Work instruction » You are asked to filter the data below and copy every line holding "degree".

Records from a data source
>>
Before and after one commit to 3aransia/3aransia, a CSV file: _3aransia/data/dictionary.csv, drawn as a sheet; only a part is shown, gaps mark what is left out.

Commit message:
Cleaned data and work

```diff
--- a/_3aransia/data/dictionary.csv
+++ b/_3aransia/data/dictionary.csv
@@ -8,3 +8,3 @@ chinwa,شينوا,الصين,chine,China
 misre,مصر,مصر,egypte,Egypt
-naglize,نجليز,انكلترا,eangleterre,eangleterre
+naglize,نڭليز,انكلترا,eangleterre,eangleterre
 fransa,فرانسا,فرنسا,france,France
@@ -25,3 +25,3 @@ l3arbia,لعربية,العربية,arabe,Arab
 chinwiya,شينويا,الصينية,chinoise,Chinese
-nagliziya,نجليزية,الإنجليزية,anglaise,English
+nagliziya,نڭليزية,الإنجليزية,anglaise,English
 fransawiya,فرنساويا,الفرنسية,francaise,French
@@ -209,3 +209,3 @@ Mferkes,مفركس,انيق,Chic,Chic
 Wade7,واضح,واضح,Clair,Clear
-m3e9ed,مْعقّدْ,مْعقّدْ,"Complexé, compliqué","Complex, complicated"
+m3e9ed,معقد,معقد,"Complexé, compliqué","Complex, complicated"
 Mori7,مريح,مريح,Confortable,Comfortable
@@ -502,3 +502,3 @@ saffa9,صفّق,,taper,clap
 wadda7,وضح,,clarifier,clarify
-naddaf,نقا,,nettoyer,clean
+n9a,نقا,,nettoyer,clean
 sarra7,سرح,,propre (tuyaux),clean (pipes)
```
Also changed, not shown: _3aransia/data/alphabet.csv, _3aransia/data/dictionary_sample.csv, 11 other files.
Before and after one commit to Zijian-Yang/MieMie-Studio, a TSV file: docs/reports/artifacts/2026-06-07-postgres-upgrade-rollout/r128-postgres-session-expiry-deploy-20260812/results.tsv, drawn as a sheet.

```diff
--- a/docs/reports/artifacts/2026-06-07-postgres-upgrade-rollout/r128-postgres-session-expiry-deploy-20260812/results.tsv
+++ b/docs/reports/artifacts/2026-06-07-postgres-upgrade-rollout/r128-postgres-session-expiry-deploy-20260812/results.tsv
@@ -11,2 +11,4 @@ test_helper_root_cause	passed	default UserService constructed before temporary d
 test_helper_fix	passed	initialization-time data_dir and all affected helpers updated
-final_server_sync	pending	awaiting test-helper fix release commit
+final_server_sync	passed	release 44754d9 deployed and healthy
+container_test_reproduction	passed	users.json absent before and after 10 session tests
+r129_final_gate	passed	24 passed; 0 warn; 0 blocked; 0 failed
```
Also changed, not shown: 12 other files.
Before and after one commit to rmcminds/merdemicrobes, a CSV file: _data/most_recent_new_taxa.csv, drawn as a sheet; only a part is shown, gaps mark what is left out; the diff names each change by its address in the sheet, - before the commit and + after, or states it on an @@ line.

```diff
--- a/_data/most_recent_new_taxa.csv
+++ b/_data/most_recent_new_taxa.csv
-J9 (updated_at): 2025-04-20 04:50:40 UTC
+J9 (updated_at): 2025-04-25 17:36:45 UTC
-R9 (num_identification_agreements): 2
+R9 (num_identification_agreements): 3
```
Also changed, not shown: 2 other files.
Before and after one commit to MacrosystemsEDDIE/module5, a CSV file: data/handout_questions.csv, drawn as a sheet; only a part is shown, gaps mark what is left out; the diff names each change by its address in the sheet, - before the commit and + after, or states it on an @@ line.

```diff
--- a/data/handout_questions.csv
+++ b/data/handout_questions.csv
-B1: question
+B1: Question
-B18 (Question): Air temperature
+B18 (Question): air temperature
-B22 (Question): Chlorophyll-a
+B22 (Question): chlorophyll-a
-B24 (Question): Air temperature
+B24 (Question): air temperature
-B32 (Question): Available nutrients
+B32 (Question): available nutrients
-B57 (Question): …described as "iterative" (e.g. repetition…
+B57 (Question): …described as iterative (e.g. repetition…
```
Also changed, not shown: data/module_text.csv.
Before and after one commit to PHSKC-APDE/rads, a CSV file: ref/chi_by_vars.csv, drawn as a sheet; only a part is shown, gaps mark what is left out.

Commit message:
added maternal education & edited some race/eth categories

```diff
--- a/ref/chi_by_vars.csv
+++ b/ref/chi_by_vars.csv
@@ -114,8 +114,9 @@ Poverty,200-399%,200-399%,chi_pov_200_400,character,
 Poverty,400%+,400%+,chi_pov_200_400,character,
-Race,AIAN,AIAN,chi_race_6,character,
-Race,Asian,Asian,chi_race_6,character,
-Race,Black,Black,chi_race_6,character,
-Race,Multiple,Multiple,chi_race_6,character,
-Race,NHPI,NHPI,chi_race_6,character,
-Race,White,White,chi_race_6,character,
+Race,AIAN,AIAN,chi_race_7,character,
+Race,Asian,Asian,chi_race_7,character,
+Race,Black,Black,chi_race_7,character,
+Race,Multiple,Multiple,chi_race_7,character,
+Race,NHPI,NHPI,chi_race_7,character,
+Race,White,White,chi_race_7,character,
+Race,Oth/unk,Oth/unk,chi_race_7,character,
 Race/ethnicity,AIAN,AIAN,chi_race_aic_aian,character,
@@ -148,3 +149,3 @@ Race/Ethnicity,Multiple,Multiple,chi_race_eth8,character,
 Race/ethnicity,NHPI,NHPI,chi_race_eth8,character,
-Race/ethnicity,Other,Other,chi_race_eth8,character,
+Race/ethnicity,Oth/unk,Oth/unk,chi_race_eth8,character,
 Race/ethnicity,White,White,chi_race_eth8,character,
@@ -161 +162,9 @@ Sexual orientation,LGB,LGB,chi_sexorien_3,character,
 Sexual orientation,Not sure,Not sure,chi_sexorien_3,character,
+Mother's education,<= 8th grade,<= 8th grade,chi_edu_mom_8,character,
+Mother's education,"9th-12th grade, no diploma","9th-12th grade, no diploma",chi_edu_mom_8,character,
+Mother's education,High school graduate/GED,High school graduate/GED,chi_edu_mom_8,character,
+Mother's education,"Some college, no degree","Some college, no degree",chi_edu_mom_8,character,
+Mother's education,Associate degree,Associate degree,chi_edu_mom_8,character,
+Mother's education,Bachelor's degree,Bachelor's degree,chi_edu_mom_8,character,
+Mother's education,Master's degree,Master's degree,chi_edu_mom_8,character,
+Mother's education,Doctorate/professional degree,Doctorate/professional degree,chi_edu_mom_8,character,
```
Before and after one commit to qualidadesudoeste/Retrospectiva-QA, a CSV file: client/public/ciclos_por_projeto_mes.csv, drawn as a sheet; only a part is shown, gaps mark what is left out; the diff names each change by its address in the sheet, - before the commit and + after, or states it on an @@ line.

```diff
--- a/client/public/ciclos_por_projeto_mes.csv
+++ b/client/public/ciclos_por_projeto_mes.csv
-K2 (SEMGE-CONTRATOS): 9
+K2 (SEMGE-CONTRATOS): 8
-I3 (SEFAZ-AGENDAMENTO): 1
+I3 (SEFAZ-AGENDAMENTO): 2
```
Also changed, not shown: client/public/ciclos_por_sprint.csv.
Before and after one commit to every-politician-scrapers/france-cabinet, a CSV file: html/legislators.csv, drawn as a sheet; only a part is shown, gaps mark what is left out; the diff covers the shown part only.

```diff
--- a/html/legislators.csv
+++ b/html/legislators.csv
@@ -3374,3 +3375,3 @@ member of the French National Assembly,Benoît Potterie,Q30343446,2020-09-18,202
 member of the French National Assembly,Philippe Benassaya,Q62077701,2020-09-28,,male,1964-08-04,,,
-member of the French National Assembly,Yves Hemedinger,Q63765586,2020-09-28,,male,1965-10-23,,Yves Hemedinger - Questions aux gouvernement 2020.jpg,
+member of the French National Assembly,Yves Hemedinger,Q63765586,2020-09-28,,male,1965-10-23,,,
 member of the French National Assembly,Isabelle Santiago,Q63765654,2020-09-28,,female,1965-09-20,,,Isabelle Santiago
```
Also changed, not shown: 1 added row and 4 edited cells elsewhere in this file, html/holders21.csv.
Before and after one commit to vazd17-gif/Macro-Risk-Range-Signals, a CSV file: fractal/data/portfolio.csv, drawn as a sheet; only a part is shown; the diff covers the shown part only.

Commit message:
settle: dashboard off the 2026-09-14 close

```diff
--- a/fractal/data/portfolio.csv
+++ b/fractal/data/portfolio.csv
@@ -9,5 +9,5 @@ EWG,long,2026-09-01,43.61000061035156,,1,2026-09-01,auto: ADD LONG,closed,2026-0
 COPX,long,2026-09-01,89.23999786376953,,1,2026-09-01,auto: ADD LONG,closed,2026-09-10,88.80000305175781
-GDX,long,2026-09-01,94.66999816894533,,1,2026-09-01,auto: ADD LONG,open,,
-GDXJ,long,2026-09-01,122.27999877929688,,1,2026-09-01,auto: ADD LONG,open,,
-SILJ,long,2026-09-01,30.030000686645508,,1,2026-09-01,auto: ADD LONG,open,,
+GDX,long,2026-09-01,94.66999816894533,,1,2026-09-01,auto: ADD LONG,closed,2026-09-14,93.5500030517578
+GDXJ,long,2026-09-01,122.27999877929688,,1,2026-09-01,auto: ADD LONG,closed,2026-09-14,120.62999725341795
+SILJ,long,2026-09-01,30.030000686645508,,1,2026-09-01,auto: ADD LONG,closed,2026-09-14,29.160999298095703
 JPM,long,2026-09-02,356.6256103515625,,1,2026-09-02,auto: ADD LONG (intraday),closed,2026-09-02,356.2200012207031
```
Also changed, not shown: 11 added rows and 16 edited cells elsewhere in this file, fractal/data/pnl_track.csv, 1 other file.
<<
Written answer »
+Mother's education,"Some college, no degree","Some college, no degree",chi_edu_mom_8,character,
+Mother's education,Associate degree,Associate degree,chi_edu_mom_8,character,
+Mother's education,Bachelor's degree,Bachelor's degree,chi_edu_mom_8,character,
+Mother's education,Master's degree,Master's degree,chi_edu_mom_8,character,
+Mother's education,Doctorate/professional degree,Doctorate/professional degree,chi_edu_mom_8,character,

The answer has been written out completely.